*** Supplied material ***
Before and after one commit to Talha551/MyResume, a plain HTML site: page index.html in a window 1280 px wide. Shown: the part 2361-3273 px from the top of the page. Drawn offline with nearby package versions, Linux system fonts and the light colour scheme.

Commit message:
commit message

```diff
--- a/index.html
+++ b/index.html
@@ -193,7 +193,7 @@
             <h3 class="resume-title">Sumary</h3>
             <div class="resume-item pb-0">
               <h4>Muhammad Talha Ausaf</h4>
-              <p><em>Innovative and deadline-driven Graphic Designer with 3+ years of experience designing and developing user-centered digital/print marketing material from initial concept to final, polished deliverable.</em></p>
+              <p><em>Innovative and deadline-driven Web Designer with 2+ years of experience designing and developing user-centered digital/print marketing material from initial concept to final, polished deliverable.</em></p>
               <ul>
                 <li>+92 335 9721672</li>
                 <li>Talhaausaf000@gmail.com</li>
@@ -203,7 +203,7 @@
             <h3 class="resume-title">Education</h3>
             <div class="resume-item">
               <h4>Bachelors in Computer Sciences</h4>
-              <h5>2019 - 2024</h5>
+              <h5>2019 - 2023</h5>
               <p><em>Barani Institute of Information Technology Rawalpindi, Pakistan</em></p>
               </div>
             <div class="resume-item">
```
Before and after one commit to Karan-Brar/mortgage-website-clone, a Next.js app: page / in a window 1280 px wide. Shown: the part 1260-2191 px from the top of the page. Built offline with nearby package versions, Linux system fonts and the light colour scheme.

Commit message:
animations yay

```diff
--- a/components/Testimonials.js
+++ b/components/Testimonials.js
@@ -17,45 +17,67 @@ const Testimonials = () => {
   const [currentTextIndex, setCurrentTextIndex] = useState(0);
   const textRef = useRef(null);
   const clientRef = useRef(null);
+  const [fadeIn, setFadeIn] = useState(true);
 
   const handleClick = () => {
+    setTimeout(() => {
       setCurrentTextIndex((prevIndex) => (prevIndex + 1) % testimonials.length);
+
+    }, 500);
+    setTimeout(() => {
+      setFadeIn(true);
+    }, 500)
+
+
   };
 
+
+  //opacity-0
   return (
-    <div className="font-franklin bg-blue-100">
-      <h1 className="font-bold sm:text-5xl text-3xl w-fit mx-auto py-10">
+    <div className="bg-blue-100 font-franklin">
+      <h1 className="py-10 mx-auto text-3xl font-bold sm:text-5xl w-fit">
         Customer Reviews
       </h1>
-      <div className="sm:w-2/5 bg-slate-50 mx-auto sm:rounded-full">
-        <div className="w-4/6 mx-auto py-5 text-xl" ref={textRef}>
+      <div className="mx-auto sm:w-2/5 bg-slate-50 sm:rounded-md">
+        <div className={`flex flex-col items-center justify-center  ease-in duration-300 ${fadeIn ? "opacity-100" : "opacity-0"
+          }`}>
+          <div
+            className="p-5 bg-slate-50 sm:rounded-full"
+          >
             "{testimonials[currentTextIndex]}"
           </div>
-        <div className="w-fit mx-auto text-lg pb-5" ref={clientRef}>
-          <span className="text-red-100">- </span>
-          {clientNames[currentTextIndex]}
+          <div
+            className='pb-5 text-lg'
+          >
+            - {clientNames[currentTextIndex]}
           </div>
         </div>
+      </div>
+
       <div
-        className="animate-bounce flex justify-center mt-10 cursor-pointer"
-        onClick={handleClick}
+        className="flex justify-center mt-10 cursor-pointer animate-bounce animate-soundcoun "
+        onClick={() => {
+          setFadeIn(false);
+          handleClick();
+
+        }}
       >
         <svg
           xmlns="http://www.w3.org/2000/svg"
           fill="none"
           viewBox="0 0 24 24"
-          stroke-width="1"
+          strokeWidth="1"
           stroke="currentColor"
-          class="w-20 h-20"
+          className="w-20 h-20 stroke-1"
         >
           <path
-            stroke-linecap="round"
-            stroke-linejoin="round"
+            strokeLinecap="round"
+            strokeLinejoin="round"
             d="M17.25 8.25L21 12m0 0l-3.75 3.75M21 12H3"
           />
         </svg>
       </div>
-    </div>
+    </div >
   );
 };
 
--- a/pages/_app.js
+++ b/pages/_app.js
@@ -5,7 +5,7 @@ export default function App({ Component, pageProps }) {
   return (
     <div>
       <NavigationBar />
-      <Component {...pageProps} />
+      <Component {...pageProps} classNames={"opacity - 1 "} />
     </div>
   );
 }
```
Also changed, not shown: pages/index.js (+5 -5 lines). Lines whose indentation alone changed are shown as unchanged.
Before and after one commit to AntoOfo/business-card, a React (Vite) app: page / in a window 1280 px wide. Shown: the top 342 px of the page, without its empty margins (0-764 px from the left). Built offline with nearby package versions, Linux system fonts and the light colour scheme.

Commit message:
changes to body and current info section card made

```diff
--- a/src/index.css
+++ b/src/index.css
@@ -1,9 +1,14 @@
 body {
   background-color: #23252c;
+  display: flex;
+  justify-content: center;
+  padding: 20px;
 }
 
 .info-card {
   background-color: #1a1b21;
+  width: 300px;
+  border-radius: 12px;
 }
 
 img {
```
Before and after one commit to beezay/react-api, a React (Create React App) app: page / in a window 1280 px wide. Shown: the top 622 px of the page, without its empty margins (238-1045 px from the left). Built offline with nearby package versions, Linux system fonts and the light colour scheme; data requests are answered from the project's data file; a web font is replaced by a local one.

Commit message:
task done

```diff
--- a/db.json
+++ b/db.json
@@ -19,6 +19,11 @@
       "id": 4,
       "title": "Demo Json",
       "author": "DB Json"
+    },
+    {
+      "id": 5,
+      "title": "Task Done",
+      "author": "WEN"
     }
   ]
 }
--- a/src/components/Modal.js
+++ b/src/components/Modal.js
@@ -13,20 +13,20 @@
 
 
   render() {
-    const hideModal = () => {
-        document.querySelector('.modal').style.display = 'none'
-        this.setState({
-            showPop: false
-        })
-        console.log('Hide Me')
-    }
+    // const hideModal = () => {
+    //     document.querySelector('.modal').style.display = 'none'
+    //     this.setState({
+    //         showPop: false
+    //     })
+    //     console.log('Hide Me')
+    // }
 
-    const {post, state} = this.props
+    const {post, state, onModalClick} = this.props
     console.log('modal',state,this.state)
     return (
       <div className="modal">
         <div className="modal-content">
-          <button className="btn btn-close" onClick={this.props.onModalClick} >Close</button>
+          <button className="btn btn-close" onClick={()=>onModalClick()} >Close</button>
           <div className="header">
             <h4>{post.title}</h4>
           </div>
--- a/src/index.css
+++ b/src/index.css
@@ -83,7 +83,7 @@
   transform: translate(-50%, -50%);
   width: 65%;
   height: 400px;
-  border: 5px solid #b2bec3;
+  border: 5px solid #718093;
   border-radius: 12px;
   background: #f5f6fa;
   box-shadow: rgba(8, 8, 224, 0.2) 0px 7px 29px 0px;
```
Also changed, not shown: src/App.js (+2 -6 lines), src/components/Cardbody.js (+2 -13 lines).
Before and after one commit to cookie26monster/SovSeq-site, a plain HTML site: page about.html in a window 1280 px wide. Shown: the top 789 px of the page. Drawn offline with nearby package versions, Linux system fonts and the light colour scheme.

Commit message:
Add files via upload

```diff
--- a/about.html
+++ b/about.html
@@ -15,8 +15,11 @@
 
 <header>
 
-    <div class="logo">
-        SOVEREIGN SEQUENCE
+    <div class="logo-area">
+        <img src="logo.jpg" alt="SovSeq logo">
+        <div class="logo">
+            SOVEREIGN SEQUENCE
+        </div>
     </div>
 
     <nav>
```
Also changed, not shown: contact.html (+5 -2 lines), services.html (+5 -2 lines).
*** End of Supplied material ***
Exercise goal »
Among the lines of the data above, find those with the word "onClick" and show them.

Exercise output »
-        onClick={handleClick}
+        onClick={() => {
-          <button className="btn btn-close" onClick={this.props.onModalClick} >Close</button>
+          <button className="btn btn-close" onClick={()=>onModalClick()} >Close</button>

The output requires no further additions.